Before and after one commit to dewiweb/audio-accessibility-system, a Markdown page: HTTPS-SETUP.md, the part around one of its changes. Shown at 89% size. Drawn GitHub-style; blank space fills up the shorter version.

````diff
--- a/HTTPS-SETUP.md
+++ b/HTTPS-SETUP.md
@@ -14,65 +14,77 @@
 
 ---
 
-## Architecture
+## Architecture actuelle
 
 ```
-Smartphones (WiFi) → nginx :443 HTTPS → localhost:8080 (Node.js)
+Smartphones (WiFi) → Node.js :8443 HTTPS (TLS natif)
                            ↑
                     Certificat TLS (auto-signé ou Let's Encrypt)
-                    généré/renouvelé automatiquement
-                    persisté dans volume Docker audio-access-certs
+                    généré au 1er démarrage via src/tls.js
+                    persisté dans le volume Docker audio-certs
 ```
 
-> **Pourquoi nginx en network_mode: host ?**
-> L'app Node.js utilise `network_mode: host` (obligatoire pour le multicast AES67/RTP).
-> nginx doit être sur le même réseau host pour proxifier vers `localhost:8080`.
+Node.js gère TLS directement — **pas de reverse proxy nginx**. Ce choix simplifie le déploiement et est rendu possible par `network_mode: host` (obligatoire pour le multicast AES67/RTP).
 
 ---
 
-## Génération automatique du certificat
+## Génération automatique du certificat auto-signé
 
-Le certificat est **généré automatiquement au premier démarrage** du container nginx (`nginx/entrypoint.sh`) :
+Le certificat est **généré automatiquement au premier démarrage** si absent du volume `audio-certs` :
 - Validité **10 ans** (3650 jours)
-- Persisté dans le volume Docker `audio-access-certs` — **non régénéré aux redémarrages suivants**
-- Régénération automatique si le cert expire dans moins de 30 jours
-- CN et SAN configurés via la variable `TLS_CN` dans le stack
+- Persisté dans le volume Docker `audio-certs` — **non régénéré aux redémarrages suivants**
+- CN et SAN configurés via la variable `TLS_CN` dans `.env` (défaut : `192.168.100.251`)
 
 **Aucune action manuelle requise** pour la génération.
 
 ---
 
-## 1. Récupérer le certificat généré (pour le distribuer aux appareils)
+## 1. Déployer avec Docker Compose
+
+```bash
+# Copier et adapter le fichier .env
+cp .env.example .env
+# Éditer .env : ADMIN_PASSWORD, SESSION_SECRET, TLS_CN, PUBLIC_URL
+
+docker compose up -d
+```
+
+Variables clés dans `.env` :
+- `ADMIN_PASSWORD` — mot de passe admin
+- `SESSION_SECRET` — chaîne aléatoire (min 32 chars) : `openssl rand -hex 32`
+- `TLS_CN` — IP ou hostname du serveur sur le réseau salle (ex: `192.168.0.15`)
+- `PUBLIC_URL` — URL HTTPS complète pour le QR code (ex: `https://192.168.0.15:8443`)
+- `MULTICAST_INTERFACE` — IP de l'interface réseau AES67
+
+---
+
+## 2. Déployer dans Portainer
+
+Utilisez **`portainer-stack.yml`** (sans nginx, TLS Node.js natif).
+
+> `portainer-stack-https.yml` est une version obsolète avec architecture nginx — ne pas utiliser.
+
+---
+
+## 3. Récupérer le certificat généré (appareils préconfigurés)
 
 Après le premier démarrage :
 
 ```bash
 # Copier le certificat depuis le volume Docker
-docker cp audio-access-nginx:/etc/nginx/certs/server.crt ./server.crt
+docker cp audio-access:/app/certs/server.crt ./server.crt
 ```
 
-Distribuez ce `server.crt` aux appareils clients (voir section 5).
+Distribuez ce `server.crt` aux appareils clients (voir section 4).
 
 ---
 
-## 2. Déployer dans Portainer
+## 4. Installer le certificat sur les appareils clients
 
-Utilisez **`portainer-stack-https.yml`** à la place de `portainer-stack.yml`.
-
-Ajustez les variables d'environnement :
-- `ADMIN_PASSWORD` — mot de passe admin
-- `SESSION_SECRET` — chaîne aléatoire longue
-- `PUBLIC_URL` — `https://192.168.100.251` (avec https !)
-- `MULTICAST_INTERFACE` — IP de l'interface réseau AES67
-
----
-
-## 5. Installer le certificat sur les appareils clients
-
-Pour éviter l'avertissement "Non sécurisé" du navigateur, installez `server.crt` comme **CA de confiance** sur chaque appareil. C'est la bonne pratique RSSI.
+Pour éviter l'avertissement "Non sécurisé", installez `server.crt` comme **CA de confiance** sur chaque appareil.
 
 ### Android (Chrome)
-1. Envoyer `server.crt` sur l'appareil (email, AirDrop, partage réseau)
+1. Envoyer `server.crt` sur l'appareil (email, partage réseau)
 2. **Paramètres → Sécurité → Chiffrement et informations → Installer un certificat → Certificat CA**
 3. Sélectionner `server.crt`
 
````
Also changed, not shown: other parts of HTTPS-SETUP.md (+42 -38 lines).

— WORK ORDER —
The answer should reproduce each entry above in full.

— YOUR SOLUTION —
Before and after one commit to dewiweb/audio-accessibility-system, a Markdown page: HTTPS-SETUP.md, the part around one of its changes. Shown at 89% size. Drawn GitHub-style; blank space fills up the shorter version.

````diff
--- a/HTTPS-SETUP.md
+++ b/HTTPS-SETUP.md
@@ -14,65 +14,77 @@
 
 ---
 
-## Architecture
+## Architecture actuelle
 
 ```
-Smartphones (WiFi) → nginx :443 HTTPS → localhost:8080 (Node.js)
+Smartphones (WiFi) → Node.js :8443 HTTPS (TLS natif)
                            ↑
                     Certificat TLS (auto-signé ou Let's Encrypt)
-                    généré/renouvelé automatiquement
-                    persisté dans volume Docker audio-access-certs
+                    généré au 1er démarrage via src/tls.js
+                    persisté dans le volume Docker audio-certs
 ```
 
-> **Pourquoi nginx en network_mode: host ?**
-> L'app Node.js utilise `network_mode: host` (obligatoire pour le multicast AES67/RTP).
-> nginx doit être sur le même réseau host pour proxifier vers `localhost:8080`.
+Node.js gère TLS directement — **pas de reverse proxy nginx**. Ce choix simplifie le déploiement et est rendu possible par `network_mode: host` (obligatoire pour le multicast AES67/RTP).
 
 ---
 
-## Génération automatique du certificat
+## Génération automatique du certificat auto-signé
 
-Le certificat est **généré automatiquement au premier démarrage** du container nginx (`nginx/entrypoint.sh`) :
+Le certificat est **généré automatiquement au premier démarrage** si absent du volume `audio-certs` :
 - Validité **10 ans** (3650 jours)
-- Persisté dans le volume Docker `audio-access-certs` — **non régénéré aux redémarrages suivants**
-- Régénération automatique si le cert expire dans moins de 30 jours
-- CN et SAN configurés via la variable `TLS_CN` dans le stack
+- Persisté dans le volume Docker `audio-certs` — **non régénéré aux redémarrages suivants**
+- CN et SAN configurés via la variable `TLS_CN` dans `.env` (défaut : `192.168.100.251`)
 
 **Aucune action manuelle requise** pour la génération.
 
 ---
 
-## 1. Récupérer le certificat généré (pour le distribuer aux appareils)
+## 1. Déployer avec Docker Compose
+
+```bash
+# Copier et adapter le fichier .env
+cp .env.example .env
+# Éditer .env : ADMIN_PASSWORD, SESSION_SECRET, TLS_CN, PUBLIC_URL
+
+docker compose up -d
+```
+
+Variables clés dans `.env` :
+- `ADMIN_PASSWORD` — mot de passe admin
+- `SESSION_SECRET` — chaîne aléatoire (min 32 chars) : `openssl rand -hex 32`
+- `TLS_CN` — IP ou hostname du serveur sur le réseau salle (ex: `192.168.0.15`)
+- `PUBLIC_URL` — URL HTTPS complète pour le QR code (ex: `https://192.168.0.15:8443`)
+- `MULTICAST_INTERFACE` — IP de l'interface réseau AES67
+
+---
+
+## 2. Déployer dans Portainer
+
+Utilisez **`portainer-stack.yml`** (sans nginx, TLS Node.js natif).
+
+> `portainer-stack-https.yml` est une version obsolète avec architecture nginx — ne pas utiliser.
+
+---
+
+## 3. Récupérer le certificat généré (appareils préconfigurés)
 
 Après le premier démarrage :
 
 ```bash
 # Copier le certificat depuis le volume Docker
-docker cp audio-access-nginx:/etc/nginx/certs/server.crt ./server.crt
+docker cp audio-access:/app/certs/server.crt ./server.crt
 ```
 
-Distribuez ce `server.crt` aux appareils clients (voir section 5).
+Distribuez ce `server.crt` aux appareils clients (voir section 4).
 
 ---
 
-## 2. Déployer dans Portainer
+## 4. Installer le certificat sur les appareils clients
 
-Utilisez **`portainer-stack-https.yml`** à la place de `portainer-stack.yml`.
-
-Ajustez les variables d'environnement :
-- `ADMIN_PASSWORD` — mot de passe admin
-- `SESSION_SECRET` — chaîne aléatoire longue
-- `PUBLIC_URL` — `https://192.168.100.251` (avec https !)
-- `MULTICAST_INTERFACE` — IP de l'interface réseau AES67
-
----
-
-## 5. Installer le certificat sur les appareils clients
-
-Pour éviter l'avertissement "Non sécurisé" du navigateur, installez `server.crt` comme **CA de confiance** sur chaque appareil. C'est la bonne pratique RSSI.
+Pour éviter l'avertissement "Non sécurisé", installez `server.crt` comme **CA de confiance** sur chaque appareil.
 
 ### Android (Chrome)
-1. Envoyer `server.crt` sur l'appareil (email, AirDrop, partage réseau)
+1. Envoyer `server.crt` sur l'appareil (email, partage réseau)
 2. **Paramètres → Sécurité → Chiffrement et informations → Installer un certificat → Certificat CA**
 3. Sélectionner `server.crt`
 
````
Also changed, not shown: other parts of HTTPS-SETUP.md (+42 -38 lines).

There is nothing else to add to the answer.